We were followed in that by others, first in Canada, and then in Australia, and later in a host of other places.  Many of those organizations — around 20 among them, I think — have chosen to use “LII” as part of their names, and “Legal Information Institute” has become a kind of brand name for open access to law.   Many of our namesakes offer comprehensive access to the laws of their countries, and some are de facto official national systems.  Despite recurring fascination with the idea of a “free Westlaw”, a centralized free-to-air system has never been a practical objective for an academically-based operation in the United States. We have, from the outset, seen our work  as a practical exploration of legal information technology, especially as it facilitates integration and aggregation of numerous providers.  The ultimate goal has been to develop new methods that will help people — all people, lawyers or not —  find and understand the law, without fees.

It was obvious to us from the start that effective work in this area would require deep, equal-status collaboration between legal experts and technologists, beginning with the two of us.  My collaboration with Peter was the center of my professional life for 20 years.  I was lucky to have the opportunity.  Legal-academic culture and institutions are often indifferent or hostile to such collaborations, and they are far rarer and much harder to maintain than they should be.  These days, it’s all the rage to talk about “teaching lawyers to code”. I think that lawyers would get better results if they would learn to communicate and collaborate with those who already know how.

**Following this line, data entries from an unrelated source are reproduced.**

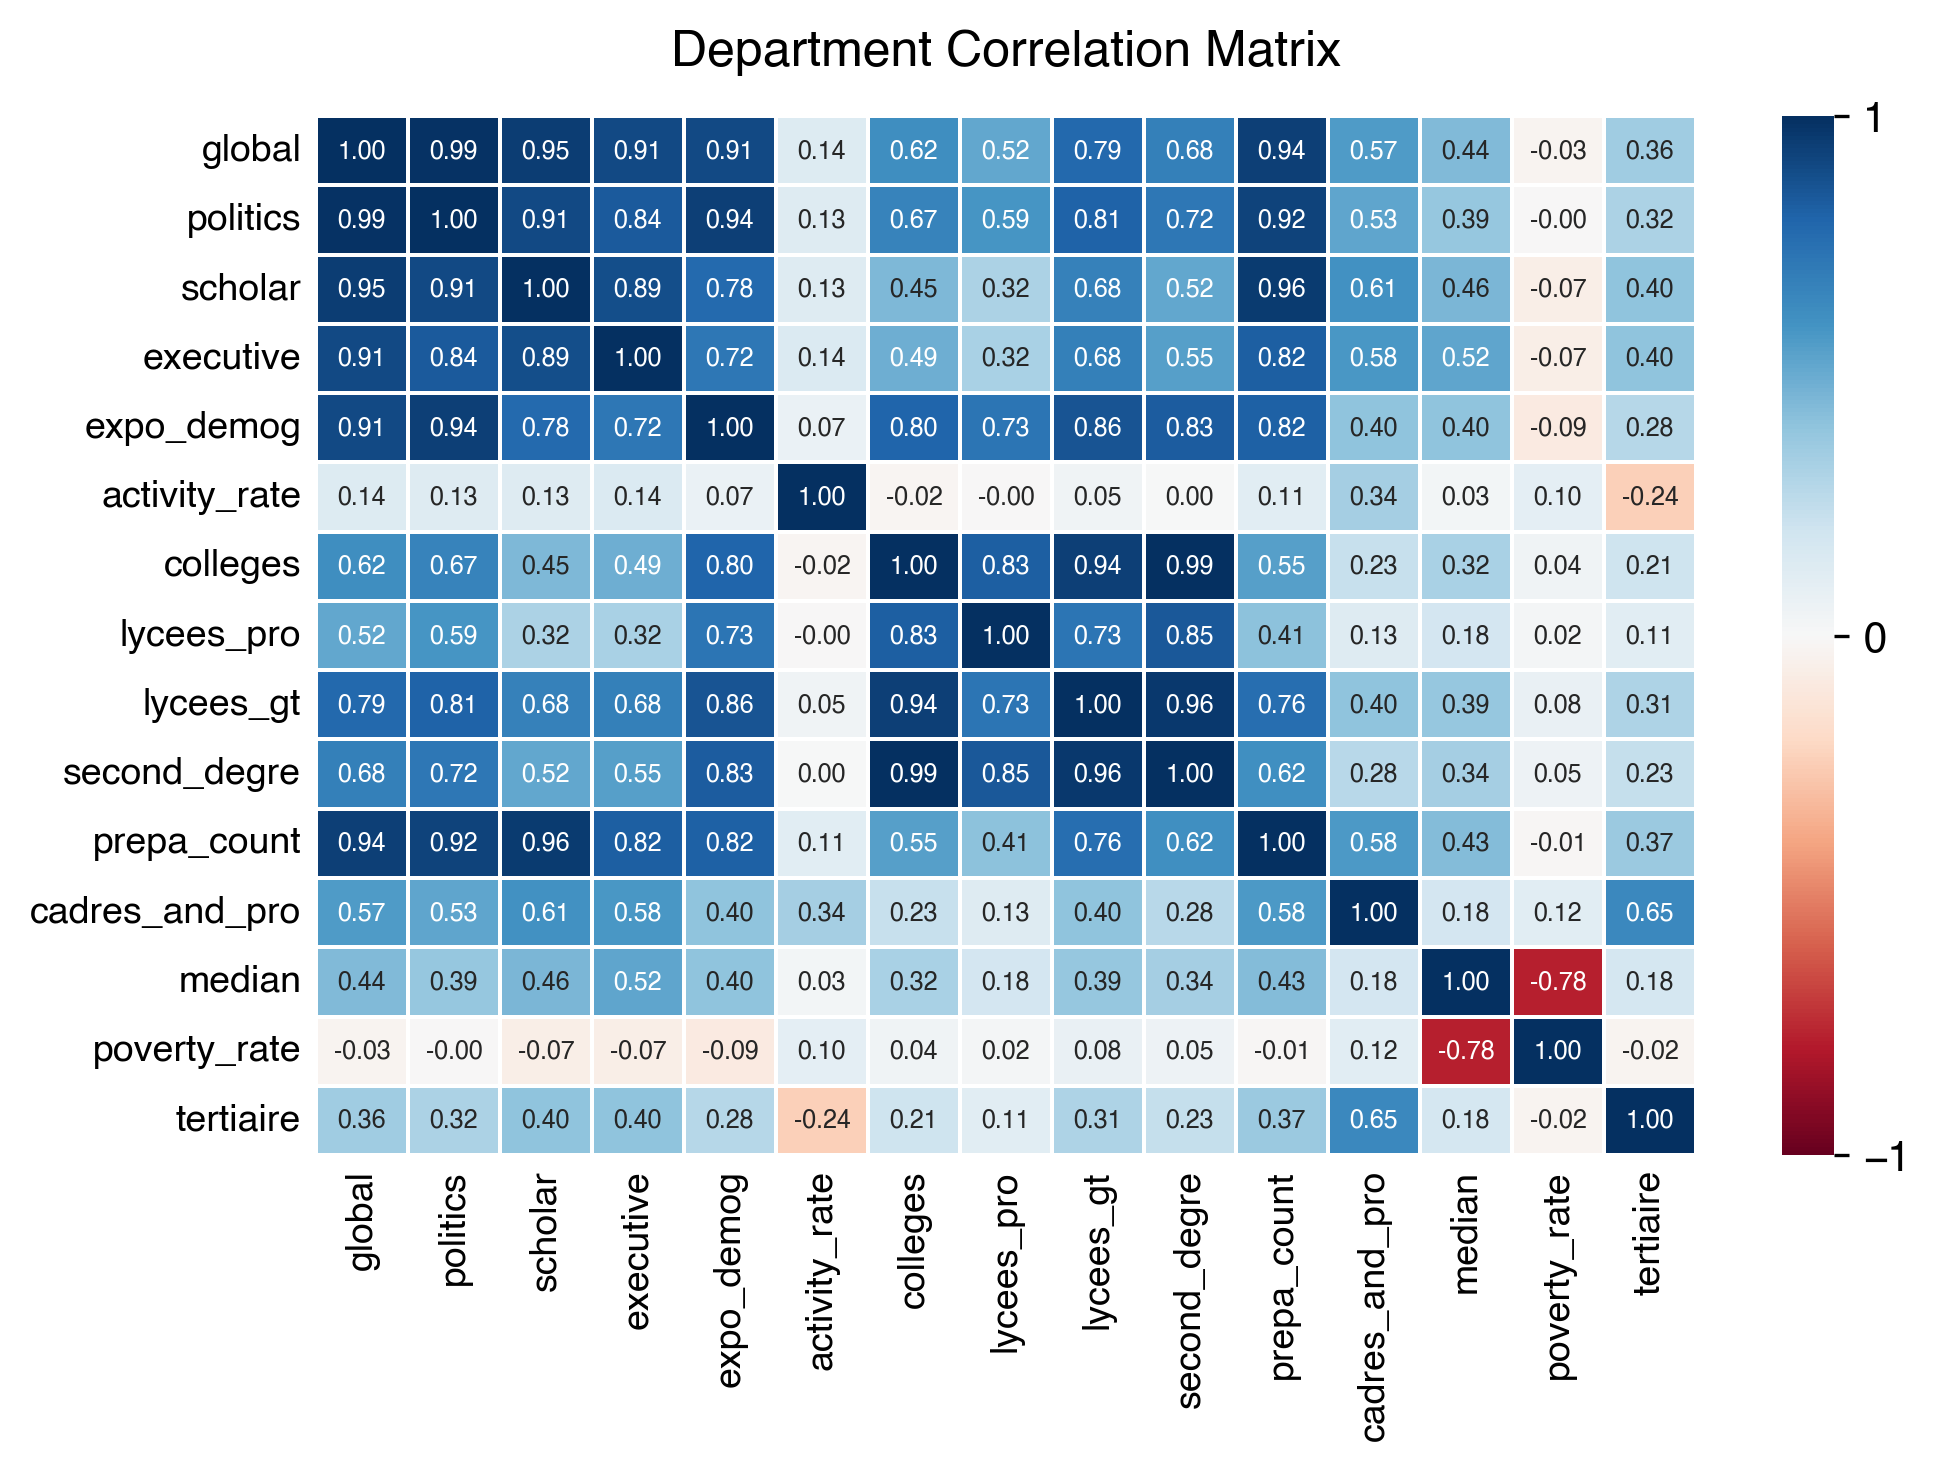
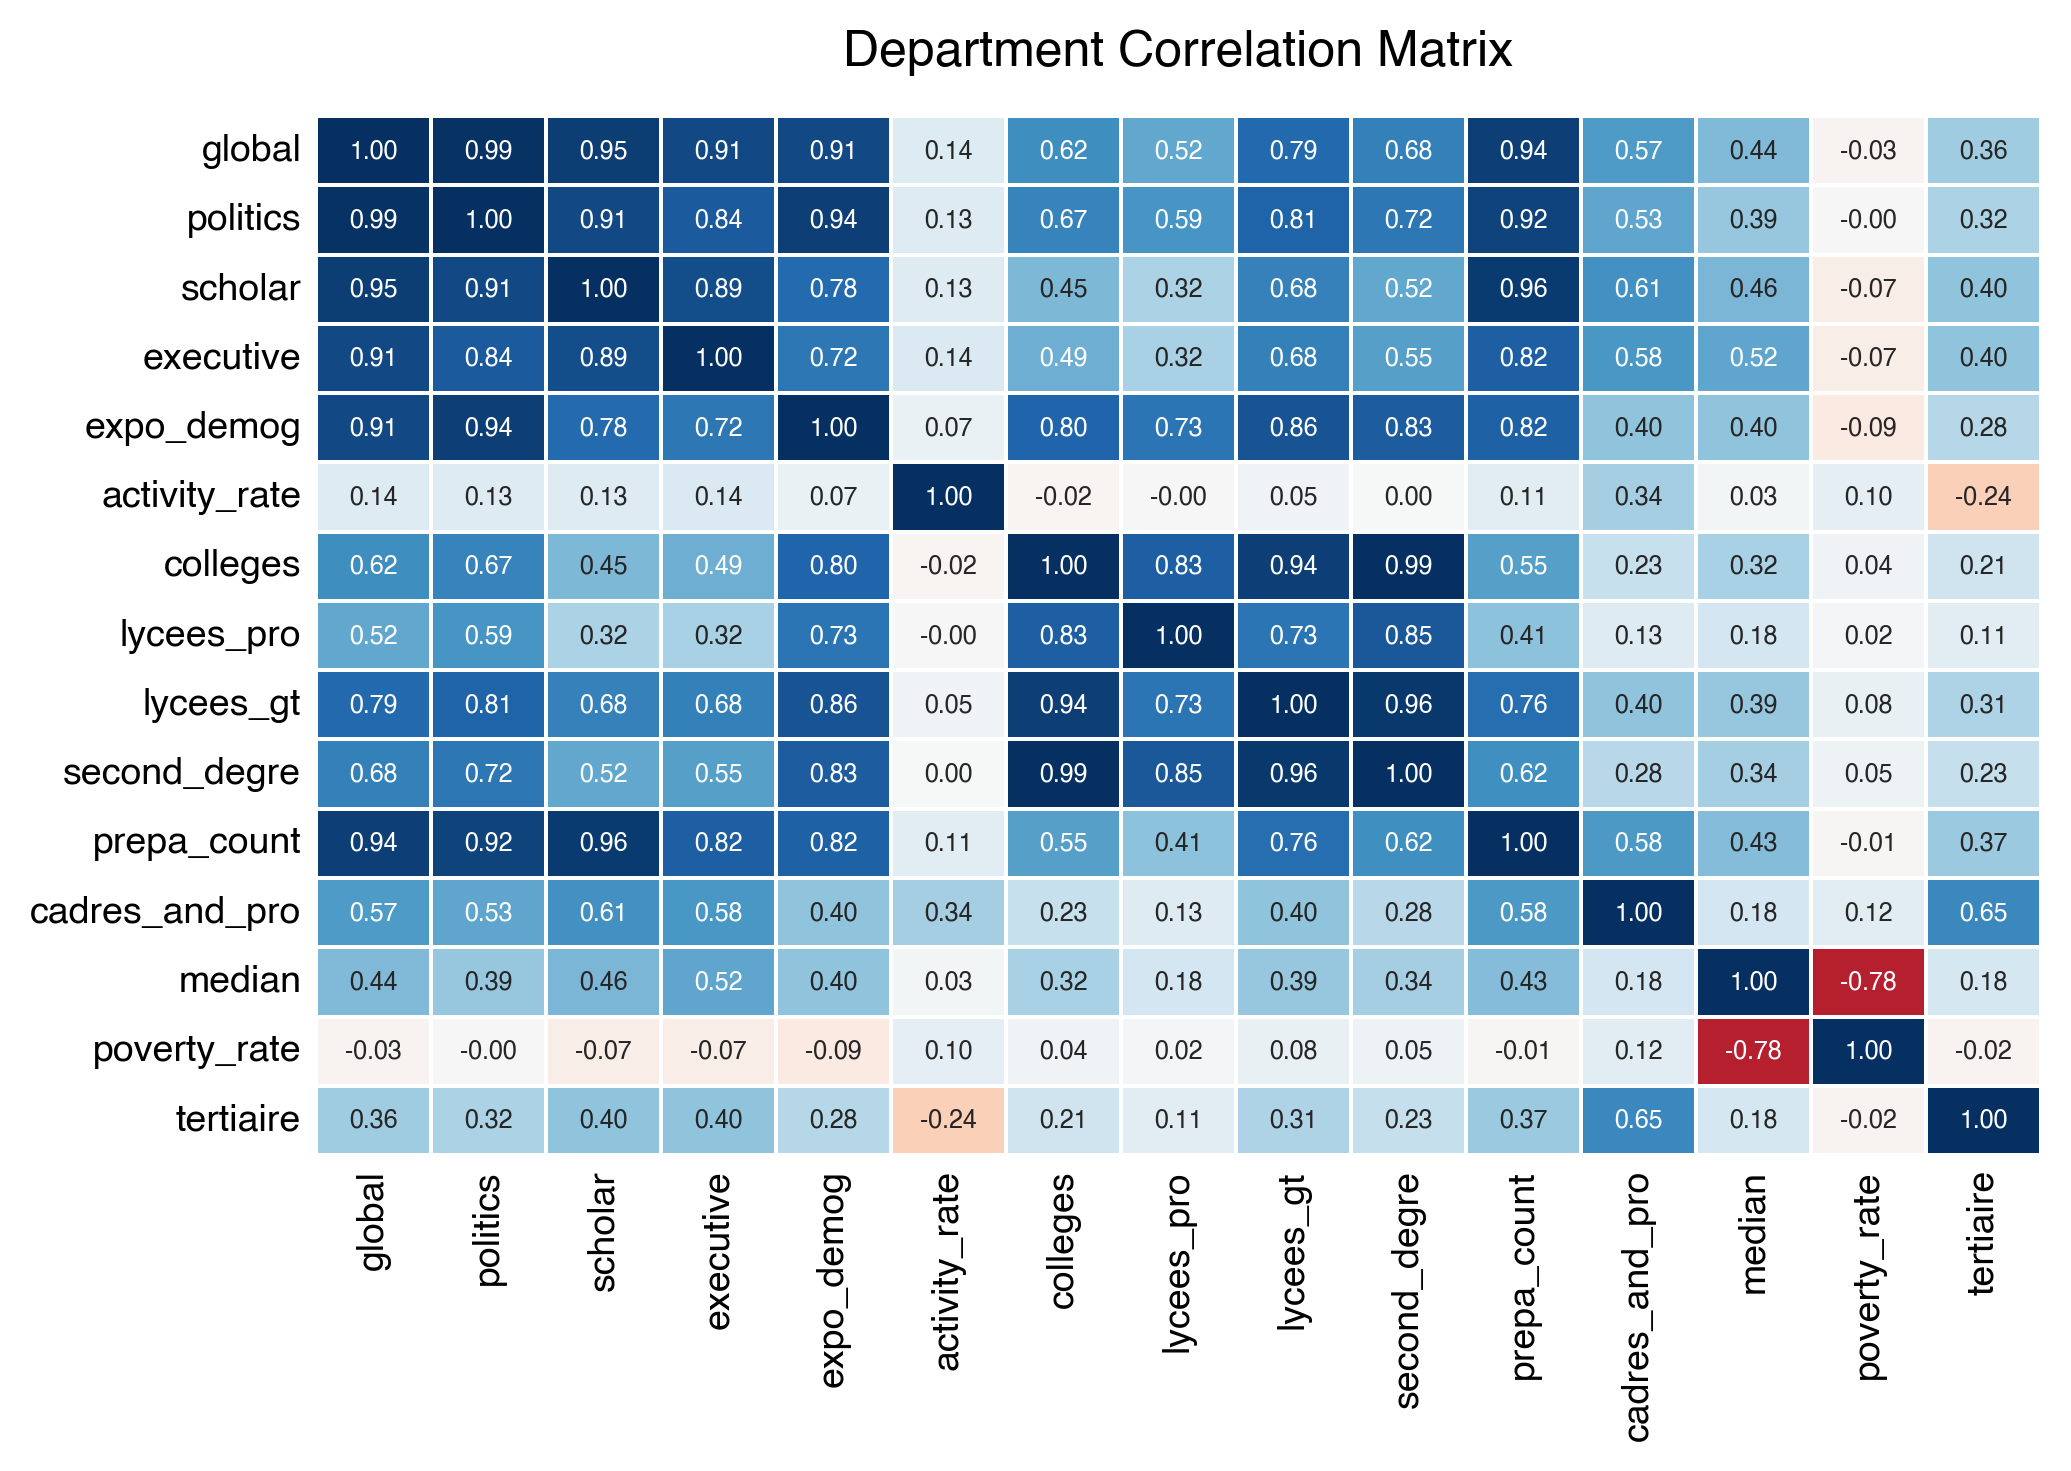
illustrations update

diff --git a/analysis/analyse.py b/analysis/analyse.py
@@ -301,6 +301,7 @@ def heatmap_correlation(df, level_name, groups, eco_vars):
         vmin=-1, vmax=1, center=0,
         annot=True, fmt='.2f', annot_kws={'size': 6},
         linewidths=0.5, linecolor='white',
+        cbar=False,
         cbar_kws={'ticks': [-1, 0, 1]},
     )
     ax.set_title(f'{level_name} Correlation Matrix', pad=12, fontname='Helvetica')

Finally, we felt then – as we do now – that the best test of ideas was to implement them in practical, full-scale systems offered to the public in all its Internet-based, newfound diversity.  The resulting work, and the LII itself,  have been defined by the dynamism of opposites — technological expertise vs. legal expertise, practical publishing vs. academic research, bleeding-edge vs. when-the-audience-is-ready,  an audience of lawyers vs. an audience of non-lawyer professionals and private citizens.  That is a complicated, multidirectional balancing act — but we are still on the high-wire after 25 years, and that balancing act has been the most worthwhile thing about the organization, and one that will enable a new set of collaborators to do many more important things in the years to come.

Thomas R. Bruce is the Director of the Legal Information Institute, which he co-founded with Peter W. Martin in 1992.